Key takeaways from this video:

-psychological and legal definitions of gambling

-peer pressure for young players and gambling

-dilution of value with virtual bucks

-learned behaviours/habits from loot boxes

Can playing games like Fortnite increase your child’s risk of problem gambling as an adult?

Dr Le reviews one of many submissions for the 2018 Australian Government “INQUIRY INTO GAMING MICRO-TRANSACTIONS FOR CHANCE-BASED ITEMS” by Dr. James D. Sauer (PhD). University of Tasmania, Australia and Dr. Aaron Drummond (PhD). University, New Zealand. ref: https://www.aph.gov.au/Parliamentary_…

“Loot box systems need not meet the legal criteria for gambling to have potentially adverse effects on players (especially young players). Of the games we reviewed, all were available to underage players and all (even those that did not meet all the psychological criteria for gambling) included mechanisms for initiating and maintaining player engagement that tap basic psychological principles associated with gambling (Drummond & Sauer, 2018).

Research investigating the exposure of adolescents to simulated gambling suggests that risks such as peer-pressure and the dilution of monetary value through the exchange of real currency for virtual currency might facilitate migration to monetary forms of gambling (King & Delfabbro, 2016).

Moreover, adolescents tend to have poorer impulse control than adults, potentially increasing their vulnerability to gambling-like mechanics and behaviours learned from these mechanisms (Lussier, Derevensky, Gupta, & Vitaro, 2014).

Finally, there is some evidence that the gaming population might be particularly at-risk for developing problematic gambling behaviours.
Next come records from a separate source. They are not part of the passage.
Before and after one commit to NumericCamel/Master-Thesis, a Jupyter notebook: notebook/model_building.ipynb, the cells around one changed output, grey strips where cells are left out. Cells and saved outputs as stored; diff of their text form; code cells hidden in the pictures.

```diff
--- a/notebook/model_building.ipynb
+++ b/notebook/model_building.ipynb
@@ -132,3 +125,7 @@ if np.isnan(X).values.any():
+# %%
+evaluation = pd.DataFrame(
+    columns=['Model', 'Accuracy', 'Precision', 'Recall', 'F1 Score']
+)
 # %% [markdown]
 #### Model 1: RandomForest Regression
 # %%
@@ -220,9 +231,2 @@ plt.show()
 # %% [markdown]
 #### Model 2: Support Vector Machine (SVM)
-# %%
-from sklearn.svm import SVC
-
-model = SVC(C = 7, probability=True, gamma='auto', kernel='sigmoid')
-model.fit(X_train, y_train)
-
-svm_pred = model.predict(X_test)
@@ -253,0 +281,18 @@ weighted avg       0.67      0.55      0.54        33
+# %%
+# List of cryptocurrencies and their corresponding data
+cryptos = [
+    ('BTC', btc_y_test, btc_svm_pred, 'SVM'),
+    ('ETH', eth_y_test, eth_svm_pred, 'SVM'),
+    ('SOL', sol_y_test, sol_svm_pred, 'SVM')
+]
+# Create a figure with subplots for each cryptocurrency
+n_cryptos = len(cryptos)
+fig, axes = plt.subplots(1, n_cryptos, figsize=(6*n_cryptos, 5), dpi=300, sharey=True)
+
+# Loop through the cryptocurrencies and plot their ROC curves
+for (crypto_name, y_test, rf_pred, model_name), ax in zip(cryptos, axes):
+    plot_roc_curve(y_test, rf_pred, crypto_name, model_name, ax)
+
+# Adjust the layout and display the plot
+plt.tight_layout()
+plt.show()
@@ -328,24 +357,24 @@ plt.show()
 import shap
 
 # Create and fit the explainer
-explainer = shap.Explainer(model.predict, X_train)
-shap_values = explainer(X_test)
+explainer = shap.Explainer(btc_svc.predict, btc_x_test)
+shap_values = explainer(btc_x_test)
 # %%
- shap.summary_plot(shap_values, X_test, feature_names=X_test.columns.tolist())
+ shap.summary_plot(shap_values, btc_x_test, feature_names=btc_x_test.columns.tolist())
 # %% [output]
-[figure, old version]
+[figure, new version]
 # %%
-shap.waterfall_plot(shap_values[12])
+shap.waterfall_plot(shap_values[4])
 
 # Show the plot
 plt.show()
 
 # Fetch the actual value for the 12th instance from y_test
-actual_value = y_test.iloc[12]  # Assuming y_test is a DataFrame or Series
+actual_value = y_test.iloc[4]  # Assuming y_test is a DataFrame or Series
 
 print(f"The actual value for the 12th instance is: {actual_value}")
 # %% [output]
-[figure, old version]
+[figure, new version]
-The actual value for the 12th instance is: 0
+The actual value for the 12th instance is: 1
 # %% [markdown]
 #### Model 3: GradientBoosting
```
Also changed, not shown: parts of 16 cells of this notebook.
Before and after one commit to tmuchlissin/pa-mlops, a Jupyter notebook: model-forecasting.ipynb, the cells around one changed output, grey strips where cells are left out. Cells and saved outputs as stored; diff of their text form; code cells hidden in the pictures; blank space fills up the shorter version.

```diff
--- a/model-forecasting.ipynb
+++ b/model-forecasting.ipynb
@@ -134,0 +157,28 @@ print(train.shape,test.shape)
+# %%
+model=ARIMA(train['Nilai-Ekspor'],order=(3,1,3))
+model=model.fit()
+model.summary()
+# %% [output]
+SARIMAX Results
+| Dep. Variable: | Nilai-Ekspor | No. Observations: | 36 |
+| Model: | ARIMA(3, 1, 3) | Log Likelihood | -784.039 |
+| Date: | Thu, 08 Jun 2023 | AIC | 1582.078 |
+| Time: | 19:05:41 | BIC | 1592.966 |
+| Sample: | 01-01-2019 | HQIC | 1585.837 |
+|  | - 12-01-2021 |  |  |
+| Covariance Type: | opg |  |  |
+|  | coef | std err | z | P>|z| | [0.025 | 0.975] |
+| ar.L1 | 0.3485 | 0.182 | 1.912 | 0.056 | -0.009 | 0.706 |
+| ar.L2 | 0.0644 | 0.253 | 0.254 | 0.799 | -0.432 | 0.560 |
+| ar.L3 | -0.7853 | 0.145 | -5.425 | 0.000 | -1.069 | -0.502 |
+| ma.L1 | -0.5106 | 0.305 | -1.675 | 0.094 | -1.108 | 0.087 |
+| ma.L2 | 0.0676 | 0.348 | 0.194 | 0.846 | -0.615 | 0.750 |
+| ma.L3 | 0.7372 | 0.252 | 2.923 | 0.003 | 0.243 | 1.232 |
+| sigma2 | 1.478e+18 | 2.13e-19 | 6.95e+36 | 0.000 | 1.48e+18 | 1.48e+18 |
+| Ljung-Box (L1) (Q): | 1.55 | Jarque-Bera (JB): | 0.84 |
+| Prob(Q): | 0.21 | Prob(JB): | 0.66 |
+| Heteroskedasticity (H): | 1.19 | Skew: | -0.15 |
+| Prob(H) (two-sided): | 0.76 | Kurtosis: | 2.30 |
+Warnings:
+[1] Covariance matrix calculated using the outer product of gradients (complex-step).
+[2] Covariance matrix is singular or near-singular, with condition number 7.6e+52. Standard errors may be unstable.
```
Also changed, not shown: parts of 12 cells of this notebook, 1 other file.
For example, males are both more likely than females to develop pathological gambling behaviours (Johansson, Grant, Kim, Odlaug, & Götestam, 2009), and overrepresented in the video-gaming population (Entertainment Software Association, 2017).”